'Tis the season for many consumers to open their hearts and
wallets to a variety of charities. But National Consumers League (NCL), the
nation's oldest consumer advocacy organization, has issued an alert to
consumers that con artists may take advantage of their generosity this time of
year with bogus charities posing as legitimate ones.
"It's that time of year again, when we begin to hear from
consumers about crooks' attempts to take advantage of the holiday giving season
for their personal gain," said NCL Executive Director Sally Greenberg. "If
you're thinking of giving to a charity this season, good for you! But be
careful -- some scammers out there may be looking to take advantage of your
Scam complaints rising
Complaints to the Federal Trade Commission (FTC) about
charity scams have become more frequent recently. The volume of complaints to
the FTC's Consumer Sentinel system increased by
8.6 percent from 1.23 million in 2008 to 1.33 million in 2009.
While the volume of complaints regarding bogus charitable
solicitations remained a small fraction of overall complaints, they were
reported much more frequently in 2009, increased by 82.1 percent over the same
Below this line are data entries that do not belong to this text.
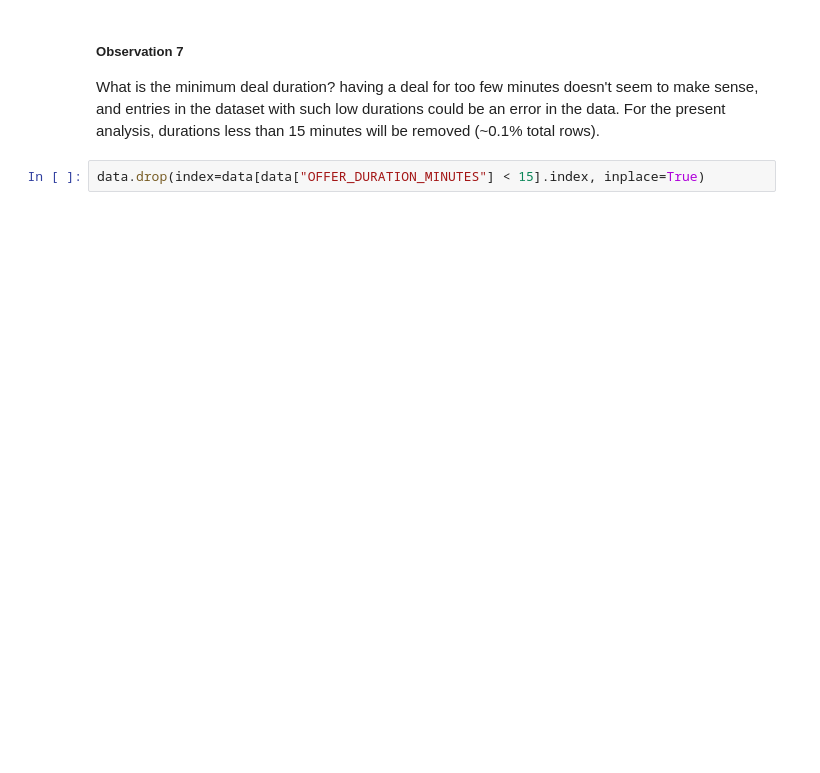
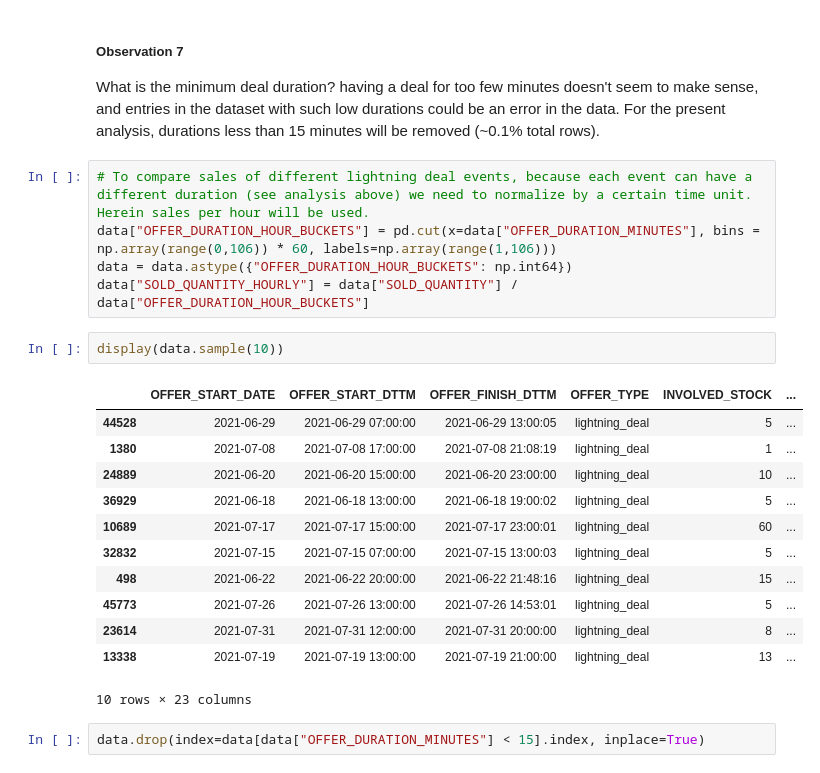
Before and after one commit to ldarre/ml_tech_challenge, a Jupyter notebook: Part-1/eda.ipynb, the cells around one changed output. Drawn from its saved outputs; the diff is of its cells as text; blank space fills up the shorter version.

```diff
--- a/Part-1/eda.ipynb
+++ b/Part-1/eda.ipynb
@@ -493,5 +512,25 @@ Duration < 15 min
 # %% [markdown]
 ##### Observation 7
 What is the minimum deal duration? having a deal for too few minutes doesn't seem to make sense, and entries in the dataset with such low durations could be an error in the data. For the present analysis, durations less than 15 minutes will be removed (~0.1% total rows).
+# %%
+# To compare sales of different lightning deal events, because each event can have a different duration (see analysis above) we need to normalize by a certain time unit. Herein sales per hour will be used.
+data["OFFER_DURATION_HOUR_BUCKETS"] = pd.cut(x=data["OFFER_DURATION_MINUTES"], bins = np.array(range(0,106)) * 60, labels=np.array(range(1,106)))
+data = data.astype({"OFFER_DURATION_HOUR_BUCKETS": np.int64})
+data["SOLD_QUANTITY_HOURLY"] = data["SOLD_QUANTITY"] / data["OFFER_DURATION_HOUR_BUCKETS"]
+# %%
+display(data.sample(10))
+# %% [output]
+|  | OFFER_START_DATE | OFFER_START_DTTM | OFFER_FINISH_DTTM | OFFER_TYPE | INVOLVED_STOCK | ... |
+| 44528 | 2021-06-29 | 2021-06-29 07:00:00 | 2021-06-29 13:00:05 | lightning_deal | 5 | ... |
+| 1380 | 2021-07-08 | 2021-07-08 17:00:00 | 2021-07-08 21:08:19 | lightning_deal | 1 | ... |
+| 24889 | 2021-06-20 | 2021-06-20 15:00:00 | 2021-06-20 23:00:00 | lightning_deal | 10 | ... |
+| 36929 | 2021-06-18 | 2021-06-18 13:00:00 | 2021-06-18 19:00:02 | lightning_deal | 5 | ... |
+| 10689 | 2021-07-17 | 2021-07-17 15:00:00 | 2021-07-17 23:00:01 | lightning_deal | 60 | ... |
+| 32832 | 2021-07-15 | 2021-07-15 07:00:00 | 2021-07-15 13:00:03 | lightning_deal | 5 | ... |
+| 498 | 2021-06-22 | 2021-06-22 20:00:00 | 2021-06-22 21:48:16 | lightning_deal | 15 | ... |
+| 45773 | 2021-07-26 | 2021-07-26 13:00:00 | 2021-07-26 14:53:01 | lightning_deal | 5 | ... |
+| 23614 | 2021-07-31 | 2021-07-31 12:00:00 | 2021-07-31 20:00:00 | lightning_deal | 8 | ... |
+| 13338 | 2021-07-19 | 2021-07-19 13:00:00 | 2021-07-19 21:00:00 | lightning_deal | 13 | ... |
+10 rows × 23 columns
 # %%
 data.drop(index=data[data["OFFER_DURATION_MINUTES"] < 15].index, inplace=True)
```
Also changed, not shown: parts of 36 cells of this notebook.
period (1,908 in 2008 versus 3,474 in 2009).
NCL warns consumers to avoid becoming a statistic this
holiday season by doing their homework before giving to an unfamiliar charity.
Non-profit tracking Web sites like GuideStar.org and CharityNavigator.org have a free databases
with detailed information on many charities.
Dodging rip-off artists
NCL offers the following tips for the charitable-minded:
- Research. Local newspapers or television or radio stations often compile lists of reputable charities responding to emergencies. Consider consulting these sources for information on how to give.
- Be in control of what you give and to whom you give it! Consider setting up a personal charity/giving budget and deciding ahead of time to whom you want to give, rather that being pressured into giving on the spur of the moment by a phone or e-mail solicitation. Consider contacting a charity directly on the phone or via the Internet to ensure that your donation is going directly to the charity of your choice.
- Pay the smartest way. Don't pay in cash, if possible. It is safer to pay by check or credit card. Be sure to get a receipt for any donation for tax purposes.
- If a charity contacts, you, be cautious. If you're approached by an unfamiliar charity, check it out. Most states require charities to register with them and file annual reports showing how they use donations. Ask your state or local consumer protection agency how to get this information.
- Get it in writing. Legitimate charities will be happy to provide details about what they do and will never insist that you act immediately.
- Beware of sound-alikes. Some crooks try to fool people by using names that are very similar to those of legitimate, well-known charities
- Know to whom you are talking. Ask about the caller's relation to the charity. The caller may be a professional fundraiser, not an employee or a volunteer. Ask what percentage of donations goes to the charity and how much the fundraiser gets.